■ Action item: Make an exact copy of the records below, leaving every image out.

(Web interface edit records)

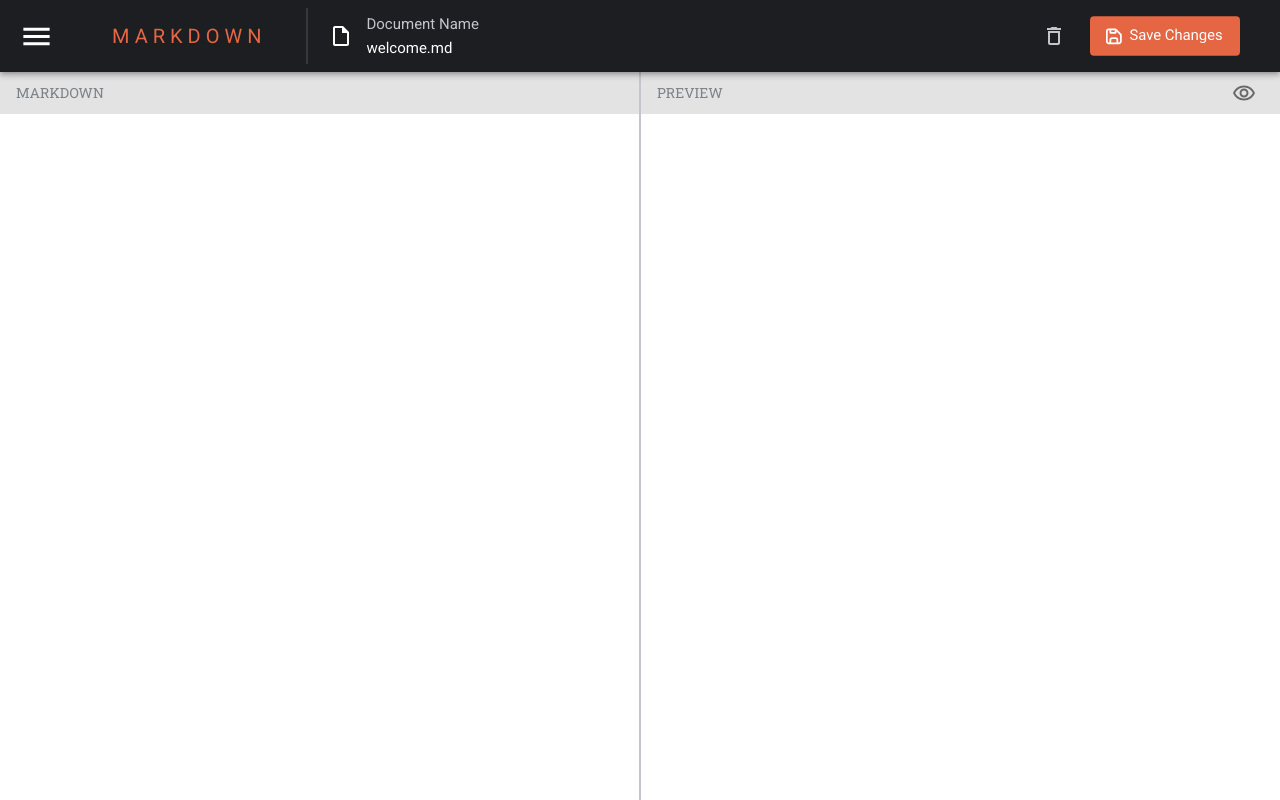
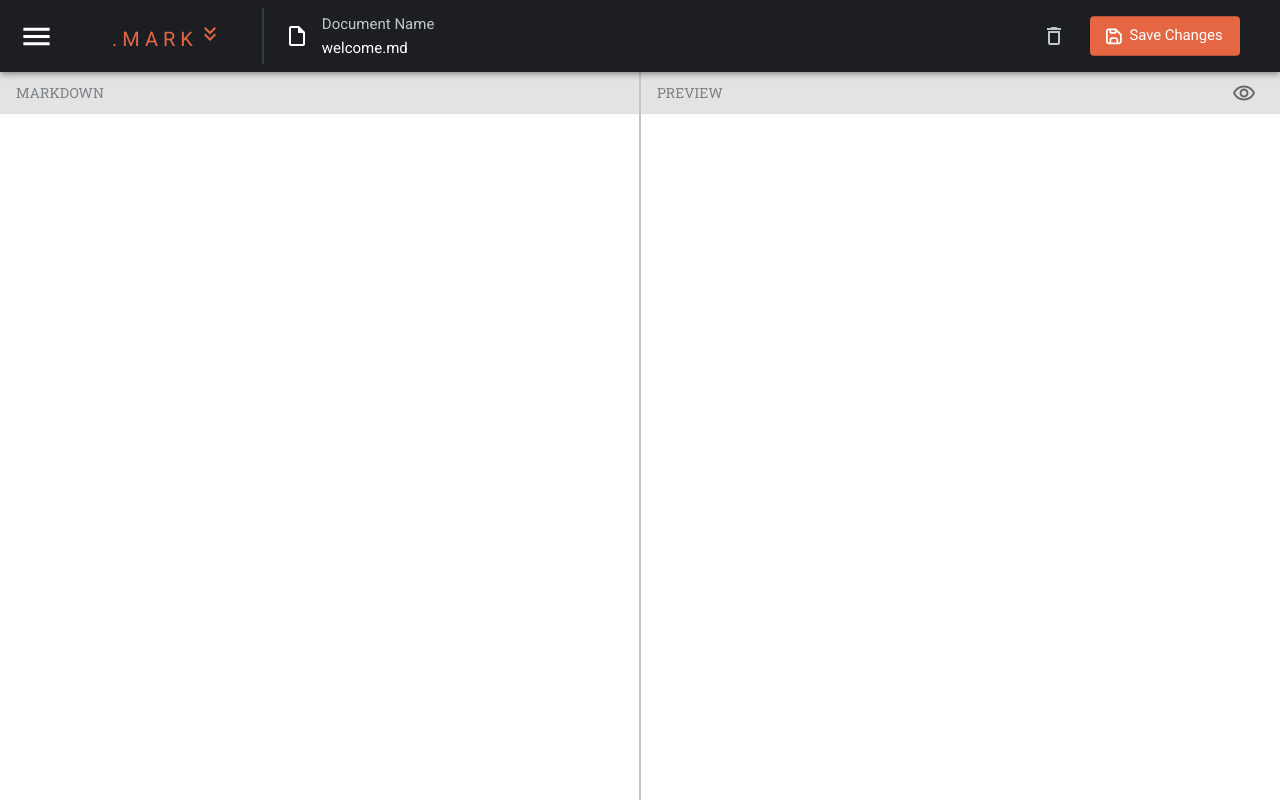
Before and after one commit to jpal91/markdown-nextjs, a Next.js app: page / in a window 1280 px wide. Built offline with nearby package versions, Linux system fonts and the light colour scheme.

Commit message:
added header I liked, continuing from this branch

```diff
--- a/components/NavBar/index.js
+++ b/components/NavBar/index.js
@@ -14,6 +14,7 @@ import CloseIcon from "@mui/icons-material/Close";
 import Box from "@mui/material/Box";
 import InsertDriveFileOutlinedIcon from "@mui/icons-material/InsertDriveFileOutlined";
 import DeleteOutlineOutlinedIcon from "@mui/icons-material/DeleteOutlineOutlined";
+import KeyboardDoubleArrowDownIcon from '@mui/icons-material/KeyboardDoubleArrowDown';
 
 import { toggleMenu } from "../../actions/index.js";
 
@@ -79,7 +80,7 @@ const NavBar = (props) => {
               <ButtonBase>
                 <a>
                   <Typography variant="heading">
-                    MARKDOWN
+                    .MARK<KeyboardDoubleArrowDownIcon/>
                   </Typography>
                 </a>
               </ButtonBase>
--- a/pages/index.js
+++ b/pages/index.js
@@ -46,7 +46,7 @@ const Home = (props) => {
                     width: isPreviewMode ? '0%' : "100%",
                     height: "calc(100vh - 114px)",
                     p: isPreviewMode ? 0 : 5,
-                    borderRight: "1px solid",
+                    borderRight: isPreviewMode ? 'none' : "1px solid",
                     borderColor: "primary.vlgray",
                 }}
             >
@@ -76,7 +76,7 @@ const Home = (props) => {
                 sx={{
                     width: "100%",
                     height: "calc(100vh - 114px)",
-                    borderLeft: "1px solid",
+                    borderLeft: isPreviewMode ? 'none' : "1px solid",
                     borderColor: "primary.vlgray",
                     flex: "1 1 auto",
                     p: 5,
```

■ Response to the task:
Before and after one commit to jpal91/markdown-nextjs, a Next.js app: page / in a window 1280 px wide. Built offline with nearby package versions, Linux system fonts and the light colour scheme.

Commit message:
added header I liked, continuing from this branch

```diff
--- a/components/NavBar/index.js
+++ b/components/NavBar/index.js
@@ -14,6 +14,7 @@ import CloseIcon from "@mui/icons-material/Close";
 import Box from "@mui/material/Box";
 import InsertDriveFileOutlinedIcon from "@mui/icons-material/InsertDriveFileOutlined";
 import DeleteOutlineOutlinedIcon from "@mui/icons-material/DeleteOutlineOutlined";
+import KeyboardDoubleArrowDownIcon from '@mui/icons-material/KeyboardDoubleArrowDown';
 
 import { toggleMenu } from "../../actions/index.js";
 
@@ -79,7 +80,7 @@ const NavBar = (props) => {
               <ButtonBase>
                 <a>
                   <Typography variant="heading">
-                    MARKDOWN
+                    .MARK<KeyboardDoubleArrowDownIcon/>
                   </Typography>
                 </a>
               </ButtonBase>
--- a/pages/index.js
+++ b/pages/index.js
@@ -46,7 +46,7 @@ const Home = (props) => {
                     width: isPreviewMode ? '0%' : "100%",
                     height: "calc(100vh - 114px)",
                     p: isPreviewMode ? 0 : 5,
-                    borderRight: "1px solid",
+                    borderRight: isPreviewMode ? 'none' : "1px solid",
                     borderColor: "primary.vlgray",
                 }}
             >
@@ -76,7 +76,7 @@ const Home = (props) => {
                 sx={{
                     width: "100%",
                     height: "calc(100vh - 114px)",
-                    borderLeft: "1px solid",
+                    borderLeft: isPreviewMode ? 'none' : "1px solid",
                     borderColor: "primary.vlgray",
                     flex: "1 1 auto",
                     p: 5,
```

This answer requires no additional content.